Posted on July 1, 2008
Setting up a team for online journalism
Yesterday I had a conversation with a reporter whose news organization has committed to forming a new Web/digital team. His questions made me think about how undefined this work still is, on the whole.
He asked whether there is any book or Web site that explains the differences among all the job titles he’s encountered — information designer, information architect, coder, programmer, database developer, interaction designer. Who does what, and how many of these folks do you need?
Great question — and no, there is no book, to my knowledge. Some people might glean a bit from Becoming a Digital Designer: A Guide to Careers in Web, Video, Broadcast, Game and Animation Design (2007), or even from the six case studies in my own book, Flash Journalism: How to Create Multimedia News Packages (2005), but neither one provides a cookbook for creating digital journalism teams.
The Vietnamese journalists I trained last month wanted me to describe the online workflow in U.S. newsrooms for them. Every newsroom I have visited in the past year does it differently. Even The New York Times and The Washington Post are quite different from each other in how they handle the coordination of efforts for online and print.
One thing I was able to tell the reporter yesterday, with confidence: The key element to getting this work done is communication — clear, direct, and EARLY in the process. I see and hear many examples of failure in this, and the result is a poor online treatment of a story — or none at all. The reporter and/or the story editor must discuss the story with online and visual journalists and producers at the very beginning — even before the reporter goes out to gather information. The longer you wait, the more opportunities will be missed that could have enhanced the story online.

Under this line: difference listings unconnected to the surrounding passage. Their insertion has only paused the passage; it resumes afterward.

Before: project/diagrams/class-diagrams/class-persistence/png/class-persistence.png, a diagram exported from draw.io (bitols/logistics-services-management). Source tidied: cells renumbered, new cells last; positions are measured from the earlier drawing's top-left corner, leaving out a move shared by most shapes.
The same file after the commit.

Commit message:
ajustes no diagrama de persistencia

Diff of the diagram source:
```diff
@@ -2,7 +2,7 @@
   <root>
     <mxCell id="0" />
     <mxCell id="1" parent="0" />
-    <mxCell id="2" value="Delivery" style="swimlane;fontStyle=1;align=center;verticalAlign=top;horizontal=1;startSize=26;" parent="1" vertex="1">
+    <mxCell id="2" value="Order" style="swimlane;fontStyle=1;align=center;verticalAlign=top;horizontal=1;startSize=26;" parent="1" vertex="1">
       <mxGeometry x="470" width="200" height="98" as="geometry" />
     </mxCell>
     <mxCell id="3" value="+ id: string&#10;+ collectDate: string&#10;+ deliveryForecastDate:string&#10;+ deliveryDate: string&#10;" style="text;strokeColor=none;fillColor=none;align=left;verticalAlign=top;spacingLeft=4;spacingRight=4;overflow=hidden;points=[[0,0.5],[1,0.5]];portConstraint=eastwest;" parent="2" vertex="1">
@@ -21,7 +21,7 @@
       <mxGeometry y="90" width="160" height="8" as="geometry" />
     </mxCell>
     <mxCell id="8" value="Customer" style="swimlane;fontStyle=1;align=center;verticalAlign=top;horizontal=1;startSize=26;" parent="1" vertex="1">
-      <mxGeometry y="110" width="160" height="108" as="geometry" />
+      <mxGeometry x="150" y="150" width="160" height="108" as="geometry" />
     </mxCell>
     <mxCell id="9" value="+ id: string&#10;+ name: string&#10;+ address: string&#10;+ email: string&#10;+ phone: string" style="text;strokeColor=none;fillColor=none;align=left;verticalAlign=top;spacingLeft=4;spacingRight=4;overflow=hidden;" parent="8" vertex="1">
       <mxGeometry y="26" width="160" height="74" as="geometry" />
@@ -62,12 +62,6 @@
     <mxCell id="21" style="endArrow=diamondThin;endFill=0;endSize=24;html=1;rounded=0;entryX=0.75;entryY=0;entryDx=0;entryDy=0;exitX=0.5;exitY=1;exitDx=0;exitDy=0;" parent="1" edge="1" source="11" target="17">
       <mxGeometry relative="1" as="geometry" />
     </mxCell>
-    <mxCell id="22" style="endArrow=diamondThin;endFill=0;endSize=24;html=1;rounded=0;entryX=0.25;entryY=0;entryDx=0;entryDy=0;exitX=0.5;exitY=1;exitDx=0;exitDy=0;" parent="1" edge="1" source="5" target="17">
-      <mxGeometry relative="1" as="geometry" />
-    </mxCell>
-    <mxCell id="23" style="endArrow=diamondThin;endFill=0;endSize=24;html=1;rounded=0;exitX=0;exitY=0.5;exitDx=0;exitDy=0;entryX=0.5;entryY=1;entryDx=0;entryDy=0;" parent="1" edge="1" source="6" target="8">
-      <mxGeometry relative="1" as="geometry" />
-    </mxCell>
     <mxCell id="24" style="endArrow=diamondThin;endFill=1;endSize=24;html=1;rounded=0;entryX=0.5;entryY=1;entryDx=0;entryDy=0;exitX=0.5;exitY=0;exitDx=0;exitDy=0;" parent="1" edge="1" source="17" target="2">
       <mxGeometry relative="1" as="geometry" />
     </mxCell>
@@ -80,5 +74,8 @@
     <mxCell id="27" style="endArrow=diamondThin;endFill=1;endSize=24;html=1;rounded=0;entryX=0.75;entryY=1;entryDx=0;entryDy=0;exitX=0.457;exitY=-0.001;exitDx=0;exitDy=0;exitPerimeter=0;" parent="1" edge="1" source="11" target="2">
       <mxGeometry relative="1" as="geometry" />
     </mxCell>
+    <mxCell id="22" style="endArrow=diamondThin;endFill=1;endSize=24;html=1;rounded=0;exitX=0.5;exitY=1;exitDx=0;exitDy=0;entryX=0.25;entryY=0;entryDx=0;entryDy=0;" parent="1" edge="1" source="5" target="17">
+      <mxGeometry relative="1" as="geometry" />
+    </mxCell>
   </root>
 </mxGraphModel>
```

The reporter mentioned that when he sits down with “the Web people” currently working for his organization, he often has no idea what they are talking about. This is another common problem, present in many newsrooms today. It is likely that some of your programmers, etc., might not be adept at communicating clearly with journalists. That’s not a deal-breaker. What you need is at least one person on the online side who is a very good go-between — someone who can translate journalism ideas to interactive digital media, and also translate programmer, database, server and interaction ideas into journalism.
Sure, it would be great if you could hire one single person who could do everything. We call that “computer jesus” — and you need to accept the fact that there really are not many people in the world who can walk on water.
One example I like to use in presentations is a segment in a package called “The Ancient Way.” To find the example, first load the package, choose a language, and then open the Stories list on the left-hand side, and click “Wild Horses and Celebrations.” (It might take a very long time to load, but it’s worth the wait.) After you’ve watched it, then examine the Credits (link in the upper right corner). Under “Story Teams” you’ll see that nine people worked to produce this segment. Nine! One each for audio, design, photography and videography, and five (five people!) for animation and graphics.
This example helps us understand a few things:
- Each one of these jobs might well be handled by a different person.
- You’re not going to get a package of this quality from one person alone. That doesn’t mean you have to hire nine people for your team (and please note, in this case, no programmer is listed, and no database developer). Sometimes one person will be capable of doing two or three of these jobs — but please do not think one person can do this single-handedly.
- Design is not the same as information graphics; every package must have a designer, even if it has no explanatory graphics.
- The creation of graphics and animation requires specialized, skilled people.
Another idea I discussed with the reporter: If you hire the right kind of people for the team, then you’ll need to trust their judgment. Give them creative leeway, and they’ll lead your organization in the right direction. But if you fill up all their working hours making them churn out slideshows and timelines, then you are wasting their talent.
There’s a huge difference between running up to the digital folks and saying, “I want you to make an online thing for my story!” (and then leaving it up to them) and actually, honestly working with them and getting their input on the story — in advance. The first case is all too common in today’s newsrooms, and it’s not resulting in good online work. The second case takes advantage of the deep knowledge of online that the digital folks have — and that most of your newsroom totally lacks.